▶ [Activity]
Copy every line of the records that includes the word "doesn".

_ _ _

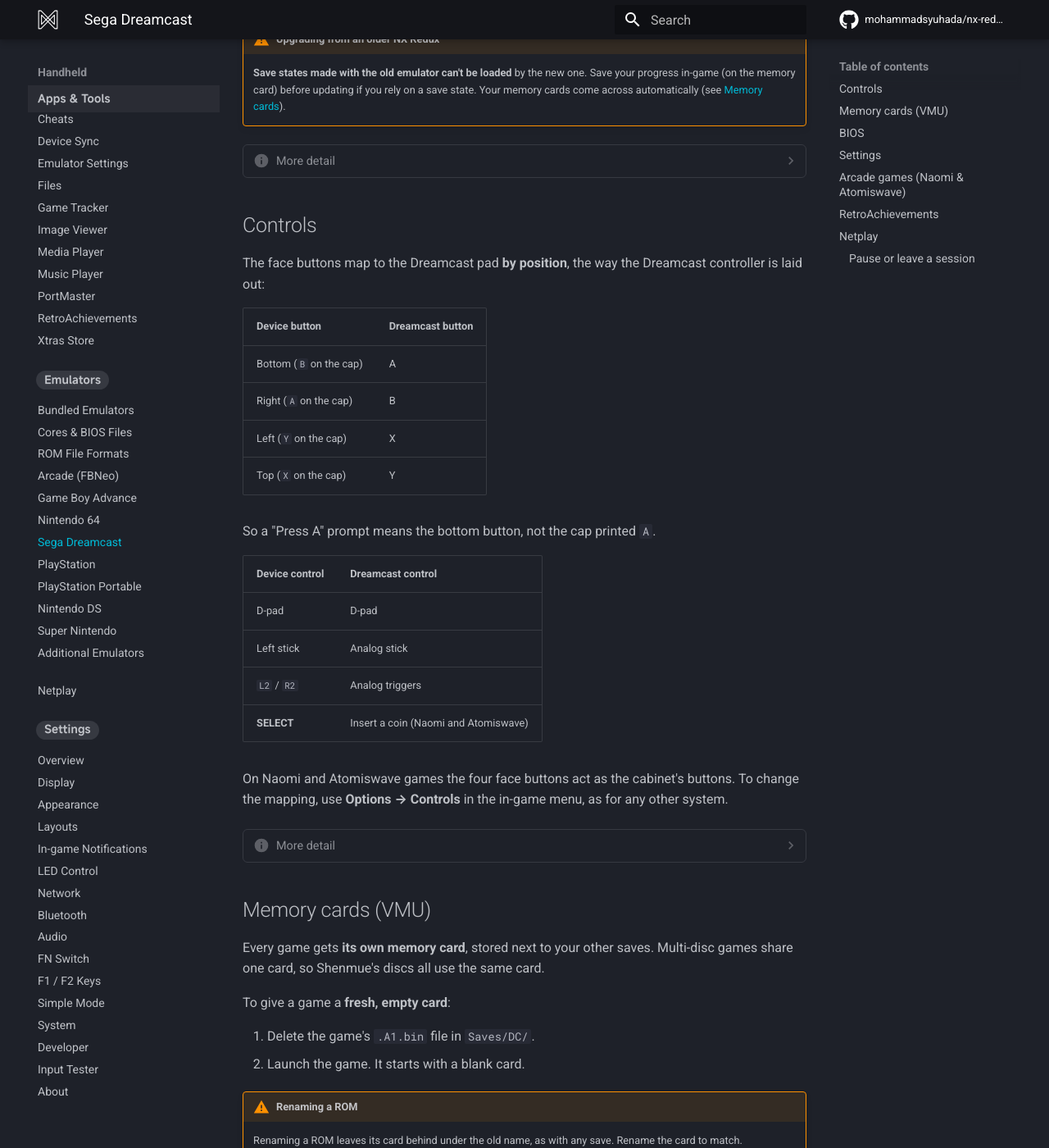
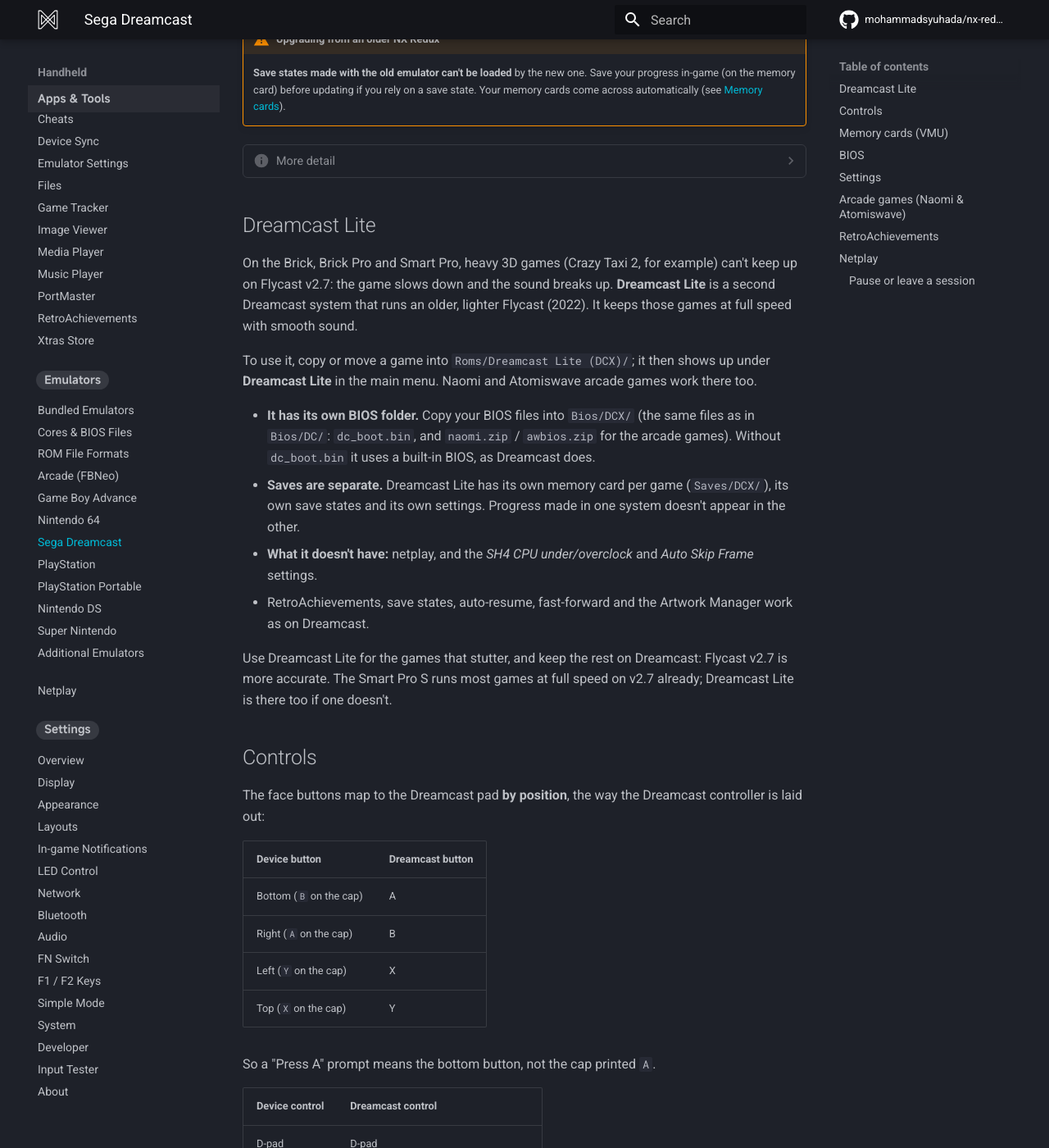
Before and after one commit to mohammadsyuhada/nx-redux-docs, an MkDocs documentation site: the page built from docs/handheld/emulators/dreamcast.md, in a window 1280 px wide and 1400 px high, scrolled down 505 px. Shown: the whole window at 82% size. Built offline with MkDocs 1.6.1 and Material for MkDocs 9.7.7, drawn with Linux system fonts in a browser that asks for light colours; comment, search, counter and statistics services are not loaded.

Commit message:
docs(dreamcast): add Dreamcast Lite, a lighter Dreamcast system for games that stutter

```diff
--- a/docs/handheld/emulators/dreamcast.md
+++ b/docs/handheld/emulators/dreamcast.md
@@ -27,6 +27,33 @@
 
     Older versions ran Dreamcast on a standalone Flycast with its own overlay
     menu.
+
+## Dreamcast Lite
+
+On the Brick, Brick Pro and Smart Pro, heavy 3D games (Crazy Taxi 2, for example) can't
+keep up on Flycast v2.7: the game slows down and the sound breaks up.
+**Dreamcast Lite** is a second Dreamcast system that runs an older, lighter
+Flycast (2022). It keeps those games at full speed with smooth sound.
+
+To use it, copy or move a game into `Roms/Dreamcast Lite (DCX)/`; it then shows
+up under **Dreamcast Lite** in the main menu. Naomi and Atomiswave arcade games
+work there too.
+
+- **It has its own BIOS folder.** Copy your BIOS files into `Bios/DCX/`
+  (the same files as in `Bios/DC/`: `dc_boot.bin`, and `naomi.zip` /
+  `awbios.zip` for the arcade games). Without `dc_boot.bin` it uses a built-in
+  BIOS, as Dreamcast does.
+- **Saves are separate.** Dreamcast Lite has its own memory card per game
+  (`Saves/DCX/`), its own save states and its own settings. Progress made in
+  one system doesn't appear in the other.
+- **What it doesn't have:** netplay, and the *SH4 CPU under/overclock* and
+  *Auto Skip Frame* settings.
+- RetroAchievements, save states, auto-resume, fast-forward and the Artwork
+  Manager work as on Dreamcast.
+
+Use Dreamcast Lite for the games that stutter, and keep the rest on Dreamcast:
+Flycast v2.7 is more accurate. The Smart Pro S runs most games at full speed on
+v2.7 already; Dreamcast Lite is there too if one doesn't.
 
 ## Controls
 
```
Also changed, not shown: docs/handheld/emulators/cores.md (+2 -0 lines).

_ _ _

▶ [Completed exercise]
+  one system doesn't appear in the other.
+- **What it doesn't have:** netplay, and the *SH4 CPU under/overclock* and
+v2.7 already; Dreamcast Lite is there too if one doesn't.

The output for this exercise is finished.